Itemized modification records
_ _ _ _ _

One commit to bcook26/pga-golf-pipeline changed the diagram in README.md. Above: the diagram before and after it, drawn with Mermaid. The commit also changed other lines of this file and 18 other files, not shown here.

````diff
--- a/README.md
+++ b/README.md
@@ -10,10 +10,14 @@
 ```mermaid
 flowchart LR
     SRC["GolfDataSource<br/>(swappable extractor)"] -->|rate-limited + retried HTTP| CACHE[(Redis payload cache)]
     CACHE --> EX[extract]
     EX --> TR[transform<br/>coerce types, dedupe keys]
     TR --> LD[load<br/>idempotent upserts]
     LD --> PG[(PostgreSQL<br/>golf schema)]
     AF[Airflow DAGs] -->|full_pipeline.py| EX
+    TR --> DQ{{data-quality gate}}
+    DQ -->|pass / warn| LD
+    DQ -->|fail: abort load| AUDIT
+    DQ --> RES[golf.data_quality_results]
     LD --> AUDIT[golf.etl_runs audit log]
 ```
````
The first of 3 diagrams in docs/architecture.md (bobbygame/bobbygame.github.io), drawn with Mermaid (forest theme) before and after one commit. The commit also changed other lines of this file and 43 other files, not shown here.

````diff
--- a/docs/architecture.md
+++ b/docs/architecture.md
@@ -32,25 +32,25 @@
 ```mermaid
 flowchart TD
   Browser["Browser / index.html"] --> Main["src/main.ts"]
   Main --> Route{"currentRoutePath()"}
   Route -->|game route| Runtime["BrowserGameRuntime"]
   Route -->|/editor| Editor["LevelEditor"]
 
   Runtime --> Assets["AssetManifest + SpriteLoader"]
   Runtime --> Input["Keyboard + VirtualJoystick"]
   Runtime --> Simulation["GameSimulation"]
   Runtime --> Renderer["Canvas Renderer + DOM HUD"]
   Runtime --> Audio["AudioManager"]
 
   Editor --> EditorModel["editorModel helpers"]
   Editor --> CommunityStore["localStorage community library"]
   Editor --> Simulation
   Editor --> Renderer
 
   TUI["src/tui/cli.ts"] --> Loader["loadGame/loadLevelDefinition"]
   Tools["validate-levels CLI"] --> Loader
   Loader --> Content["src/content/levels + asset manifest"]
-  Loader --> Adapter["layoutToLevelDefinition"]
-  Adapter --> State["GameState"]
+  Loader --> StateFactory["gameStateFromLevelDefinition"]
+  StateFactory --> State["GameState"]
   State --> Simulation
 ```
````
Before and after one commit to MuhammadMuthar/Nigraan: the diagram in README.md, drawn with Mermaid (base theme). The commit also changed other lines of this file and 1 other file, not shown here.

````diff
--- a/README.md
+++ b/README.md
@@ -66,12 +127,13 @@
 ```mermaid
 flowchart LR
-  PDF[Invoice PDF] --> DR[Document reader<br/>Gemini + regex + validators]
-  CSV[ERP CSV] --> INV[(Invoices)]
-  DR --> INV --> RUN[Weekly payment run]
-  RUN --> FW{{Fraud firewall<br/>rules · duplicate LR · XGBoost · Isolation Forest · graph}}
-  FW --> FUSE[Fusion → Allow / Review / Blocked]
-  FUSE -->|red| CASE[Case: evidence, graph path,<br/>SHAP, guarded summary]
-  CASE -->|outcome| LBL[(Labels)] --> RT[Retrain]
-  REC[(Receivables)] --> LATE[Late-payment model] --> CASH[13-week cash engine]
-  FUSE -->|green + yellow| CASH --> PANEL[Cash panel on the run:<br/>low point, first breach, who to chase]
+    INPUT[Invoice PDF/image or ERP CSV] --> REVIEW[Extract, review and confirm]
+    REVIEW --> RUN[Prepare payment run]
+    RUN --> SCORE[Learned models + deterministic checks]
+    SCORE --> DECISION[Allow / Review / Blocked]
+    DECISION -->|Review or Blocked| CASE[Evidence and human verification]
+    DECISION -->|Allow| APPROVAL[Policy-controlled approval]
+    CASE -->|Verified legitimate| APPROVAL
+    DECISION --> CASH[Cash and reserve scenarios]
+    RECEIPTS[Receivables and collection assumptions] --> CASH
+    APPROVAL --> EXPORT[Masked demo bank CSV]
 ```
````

_ _ _ _ _

EXERCISE GOAL → Show the data once more, exactly as it was written.

THE COMPLETED TASK →
One commit to bcook26/pga-golf-pipeline changed the diagram in README.md. Above: the diagram before and after it, drawn with Mermaid. The commit also changed other lines of this file and 18 other files, not shown here.

````diff
--- a/README.md
+++ b/README.md
@@ -10,10 +10,14 @@
 ```mermaid
 flowchart LR
     SRC["GolfDataSource<br/>(swappable extractor)"] -->|rate-limited + retried HTTP| CACHE[(Redis payload cache)]
     CACHE --> EX[extract]
     EX --> TR[transform<br/>coerce types, dedupe keys]
     TR --> LD[load<br/>idempotent upserts]
     LD --> PG[(PostgreSQL<br/>golf schema)]
     AF[Airflow DAGs] -->|full_pipeline.py| EX
+    TR --> DQ{{data-quality gate}}
+    DQ -->|pass / warn| LD
+    DQ -->|fail: abort load| AUDIT
+    DQ --> RES[golf.data_quality_results]
     LD --> AUDIT[golf.etl_runs audit log]
 ```
````
The first of 3 diagrams in docs/architecture.md (bobbygame/bobbygame.github.io), drawn with Mermaid (forest theme) before and after one commit. The commit also changed other lines of this file and 43 other files, not shown here.

````diff
--- a/docs/architecture.md
+++ b/docs/architecture.md
@@ -32,25 +32,25 @@
 ```mermaid
 flowchart TD
   Browser["Browser / index.html"] --> Main["src/main.ts"]
   Main --> Route{"currentRoutePath()"}
   Route -->|game route| Runtime["BrowserGameRuntime"]
   Route -->|/editor| Editor["LevelEditor"]
 
   Runtime --> Assets["AssetManifest + SpriteLoader"]
   Runtime --> Input["Keyboard + VirtualJoystick"]
   Runtime --> Simulation["GameSimulation"]
   Runtime --> Renderer["Canvas Renderer + DOM HUD"]
   Runtime --> Audio["AudioManager"]
 
   Editor --> EditorModel["editorModel helpers"]
   Editor --> CommunityStore["localStorage community library"]
   Editor --> Simulation
   Editor --> Renderer
 
   TUI["src/tui/cli.ts"] --> Loader["loadGame/loadLevelDefinition"]
   Tools["validate-levels CLI"] --> Loader
   Loader --> Content["src/content/levels + asset manifest"]
-  Loader --> Adapter["layoutToLevelDefinition"]
-  Adapter --> State["GameState"]
+  Loader --> StateFactory["gameStateFromLevelDefinition"]
+  StateFactory --> State["GameState"]
   State --> Simulation
 ```
````
Before and after one commit to MuhammadMuthar/Nigraan: the diagram in README.md, drawn with Mermaid (base theme). The commit also changed other lines of this file and 1 other file, not shown here.

````diff
--- a/README.md
+++ b/README.md
@@ -66,12 +127,13 @@
 ```mermaid
 flowchart LR
-  PDF[Invoice PDF] --> DR[Document reader<br/>Gemini + regex + validators]
-  CSV[ERP CSV] --> INV[(Invoices)]
-  DR --> INV --> RUN[Weekly payment run]
-  RUN --> FW{{Fraud firewall<br/>rules · duplicate LR · XGBoost · Isolation Forest · graph}}
-  FW --> FUSE[Fusion → Allow / Review / Blocked]
-  FUSE -->|red| CASE[Case: evidence, graph path,<br/>SHAP, guarded summary]
-  CASE -->|outcome| LBL[(Labels)] --> RT[Retrain]
-  REC[(Receivables)] --> LATE[Late-payment model] --> CASH[13-week cash engine]
-  FUSE -->|green + yellow| CASH --> PANEL[Cash panel on the run:<br/>low point, first breach, who to chase]
+    INPUT[Invoice PDF/image or ERP CSV] --> REVIEW[Extract, review and confirm]
+    REVIEW --> RUN[Prepare payment run]
+    RUN --> SCORE[Learned models + deterministic checks]
+    SCORE --> DECISION[Allow / Review / Blocked]
+    DECISION -->|Review or Blocked| CASE[Evidence and human verification]
+    DECISION -->|Allow| APPROVAL[Policy-controlled approval]
+    CASE -->|Verified legitimate| APPROVAL
+    DECISION --> CASH[Cash and reserve scenarios]
+    RECEIPTS[Receivables and collection assumptions] --> CASH
+    APPROVAL --> EXPORT[Masked demo bank CSV]
 ```
````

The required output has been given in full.